American female boxers were at one time required to wear clumsy chest protectors, which Halbert said injured boxers where the padding scraped against their sides and protected an area nobody tried to punch anyway.
“We were trying to dispel a prevailing myth about women’s bodies in general, not just boxers,” Halbert told dpa.
“A lot of people thought that damage to women’s breasts would prevent them from breast feeding or cause breast cancer. They were making a lot of assumptions about women’s intentionality as far as their bodies go.”
The rules assumed all women intended to have children and cared more about their physical beauty than the joy of boxing, Halbert said.
The 36 women who will box in London will wear the same protective equipment as men: padded head gear and boxing gloves.
The Olympic committee backed off a proposed rule requiring female boxers to wear skirts, deciding to make the skirts optional after several boxers complained.

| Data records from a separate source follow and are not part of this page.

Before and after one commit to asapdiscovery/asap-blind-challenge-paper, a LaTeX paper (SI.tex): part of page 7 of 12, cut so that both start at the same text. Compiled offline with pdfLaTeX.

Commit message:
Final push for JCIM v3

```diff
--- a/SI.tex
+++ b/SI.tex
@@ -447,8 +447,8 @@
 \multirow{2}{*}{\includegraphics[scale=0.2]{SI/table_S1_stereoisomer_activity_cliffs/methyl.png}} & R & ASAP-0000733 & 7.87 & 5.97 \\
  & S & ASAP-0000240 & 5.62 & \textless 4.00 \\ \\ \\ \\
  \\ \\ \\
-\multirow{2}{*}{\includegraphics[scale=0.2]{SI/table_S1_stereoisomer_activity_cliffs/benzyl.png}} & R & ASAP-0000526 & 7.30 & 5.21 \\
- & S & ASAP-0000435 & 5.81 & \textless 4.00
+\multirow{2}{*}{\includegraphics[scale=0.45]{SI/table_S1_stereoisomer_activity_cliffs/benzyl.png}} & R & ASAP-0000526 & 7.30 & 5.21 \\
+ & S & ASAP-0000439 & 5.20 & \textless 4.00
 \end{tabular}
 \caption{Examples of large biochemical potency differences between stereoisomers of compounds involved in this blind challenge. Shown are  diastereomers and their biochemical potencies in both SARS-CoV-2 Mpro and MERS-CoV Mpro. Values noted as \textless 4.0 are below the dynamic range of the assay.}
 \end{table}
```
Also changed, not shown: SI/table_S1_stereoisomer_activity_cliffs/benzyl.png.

The committee said they created the rule because it was too hard to tell women and men apart in the ring if they both wore boxing shorts.

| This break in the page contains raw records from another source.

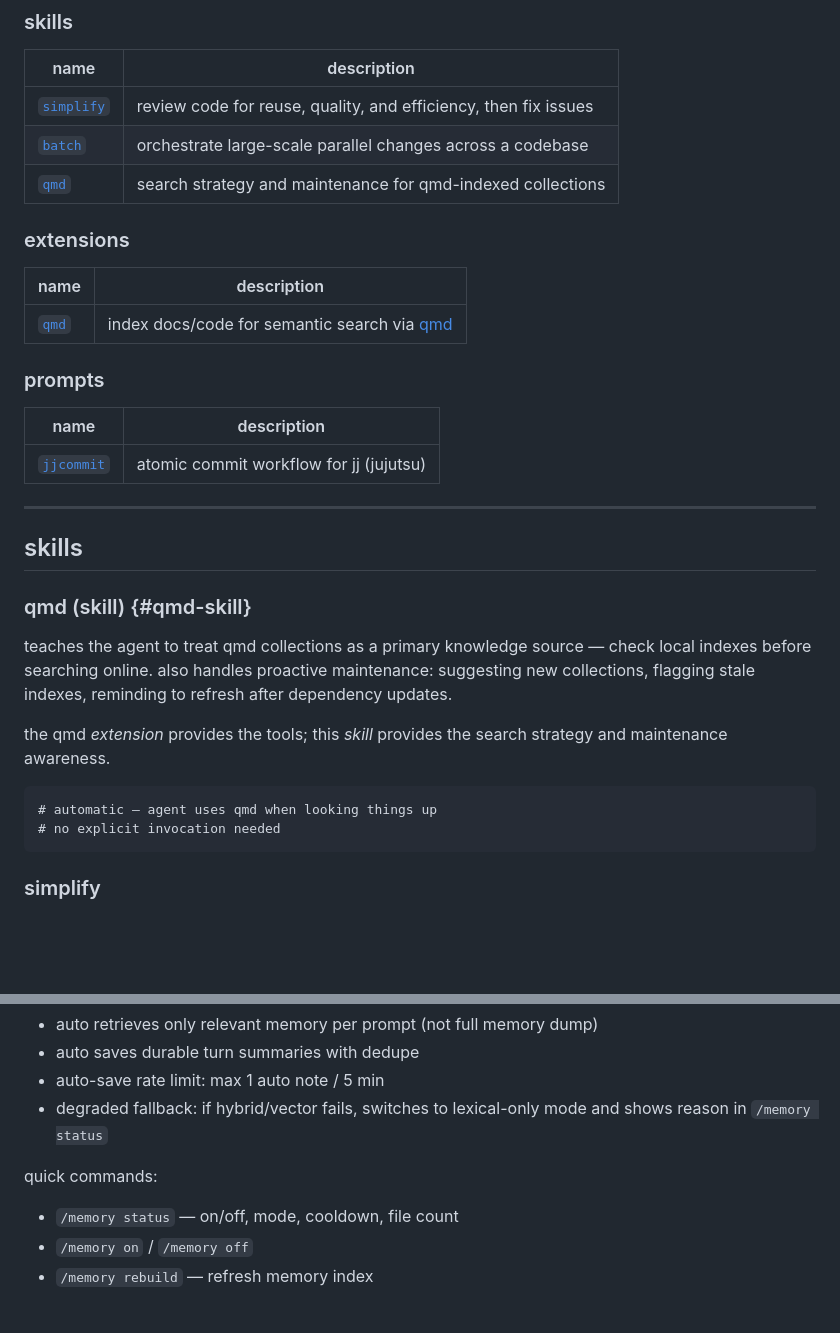
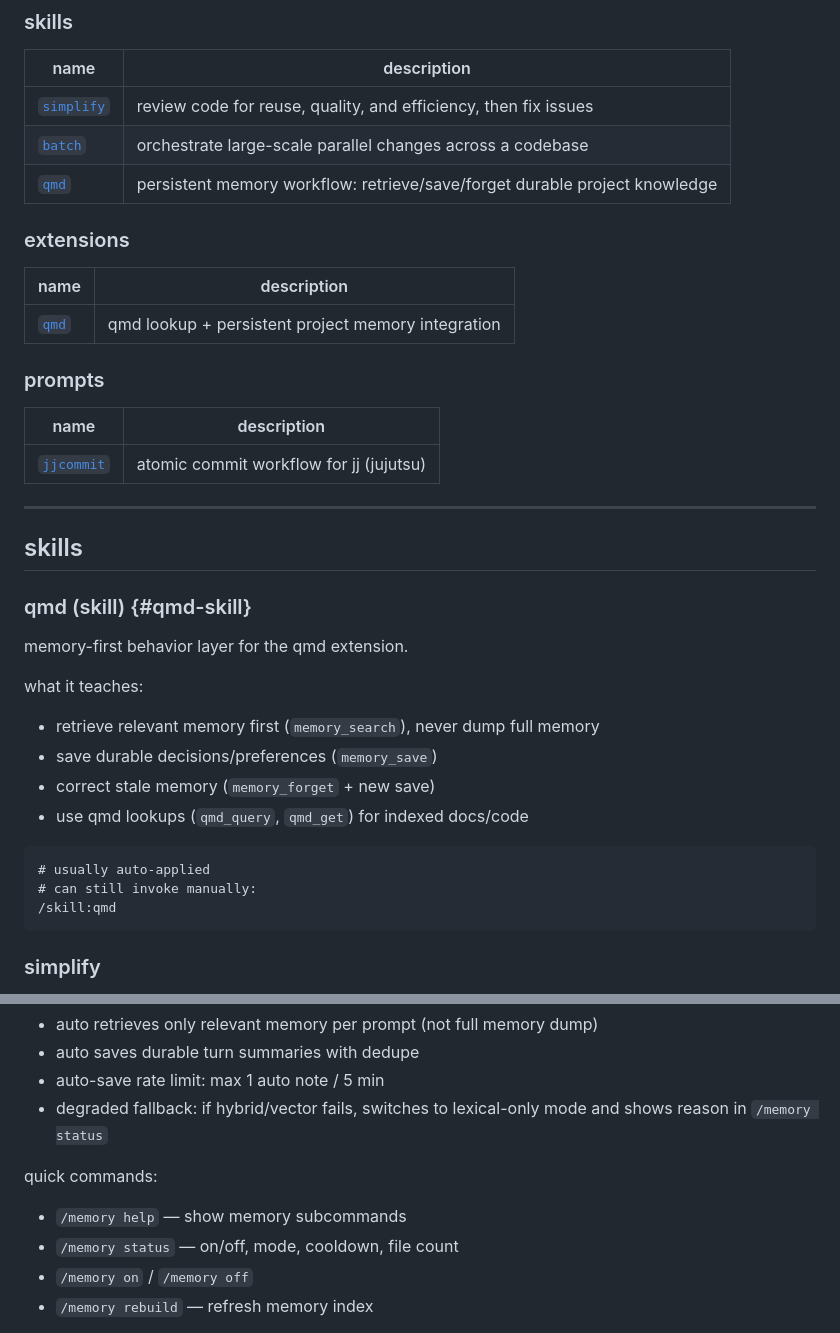
Before and after one commit to fosskar/pi-pack, a Markdown page: README.md, 2 parts joined by grey strips. Drawn GitHub-style; blank space fills up the shorter version.

Commit message:
fix readme leftovers for new qmd memory flow

````diff
--- a/README.md
+++ b/README.md
@@ -22,13 +22,13 @@ or add to `settings.json`:
 |------|-------------|
 | [`simplify`](#simplify) | review code for reuse, quality, and efficiency, then fix issues |
 | [`batch`](#batch) | orchestrate large-scale parallel changes across a codebase |
-| [`qmd`](#qmd-skill) | search strategy and maintenance for qmd-indexed collections |
+| [`qmd`](#qmd-skill) | persistent memory workflow: retrieve/save/forget durable project knowledge |
 
 ### extensions
 
 | name | description |
 |------|-------------|
-| [`qmd`](#qmd) | index docs/code for semantic search via [qmd](https://github.com/tobi/qmd) |
+| [`qmd`](#qmd) | qmd lookup + persistent project memory integration |
 
 ### prompts
 
@@ -42,13 +42,18 @@ or add to `settings.json`:
 
 ### qmd (skill) {#qmd-skill}
 
-teaches the agent to treat qmd collections as a primary knowledge source — check local indexes before searching online. also handles proactive maintenance: suggesting new collections, flagging stale indexes, reminding to refresh after dependency updates.
+memory-first behavior layer for the qmd extension.
 
-the qmd *extension* provides the tools; this *skill* provides the search strategy and maintenance awareness.
+what it teaches:
+- retrieve relevant memory first (`memory_search`), never dump full memory
+- save durable decisions/preferences (`memory_save`)
+- correct stale memory (`memory_forget` + new save)
+- use qmd lookups (`qmd_query`, `qmd_get`) for indexed docs/code
 
 ```
-# automatic — agent uses qmd when looking things up
-# no explicit invocation needed
+# usually auto-applied
+# can still invoke manually:
+/skill:qmd
 ```
 
 ### simplify
@@ -88,6 +93,7 @@ memory behavior:
 - degraded fallback: if hybrid/vector fails, switches to lexical-only mode and shows reason in `/memory status`
 
 quick commands:
+- `/memory help` — show memory subcommands
 - `/memory status` — on/off, mode, cooldown, file count
 - `/memory on` / `/memory off`
 - `/memory rebuild` — refresh memory index
````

In 2009, shortly after the Olympic committee decided to elevate women’s boxing, the British Medical Association condemned the sport, saying the high profile event would encourage more people - men and women — to pick up boxing.
“Irrespective of their gender, during the course of a fight boxers can suffer acute brain haemorrhage and serious damage to their eyes, ears and nose,” an association spokesman said.
In an email to dpa, an Olympic committee spokesperson said they have no concerns that women are more susceptible to injury than male boxers.
“AIBA (International Amateur Boxing Association) provided us with all the records and health information they had gathered over the years regarding women’s boxing, and this information was carefully studied by our IOC Medical Commission. Please bear in mind that the women boxer’s, just like the men, will also be wearing protective helmets and heavy padded 12-ounce (336-gram) gloves,” the spokesperson told dpa.
Esparza, whose own career has been relatively free of gender criticism, said the rule requiring skirts was unnecessary, but an afterthought compared to the work she has put into reaching the Olympics.
“I think it should be everyone’s own decision ... if they want to wear one or not, and they shouldn’t be forced to wear a skirt if they don’t want to,” she said. “I’m not planning on wearing a skirt, but if we had to, I would be OK with it.”
Esparza’s incredible record, 69-2, the current longest winning streak in the US, was all the evidence she needed to quiet her critics.
“At first my family and friends didn’t understand why I loved it so much,” she said. “But after I started winning all the time they were like ’Oh, OK, I get it now.’ Women should be able to compete in every sport no matter what it is.”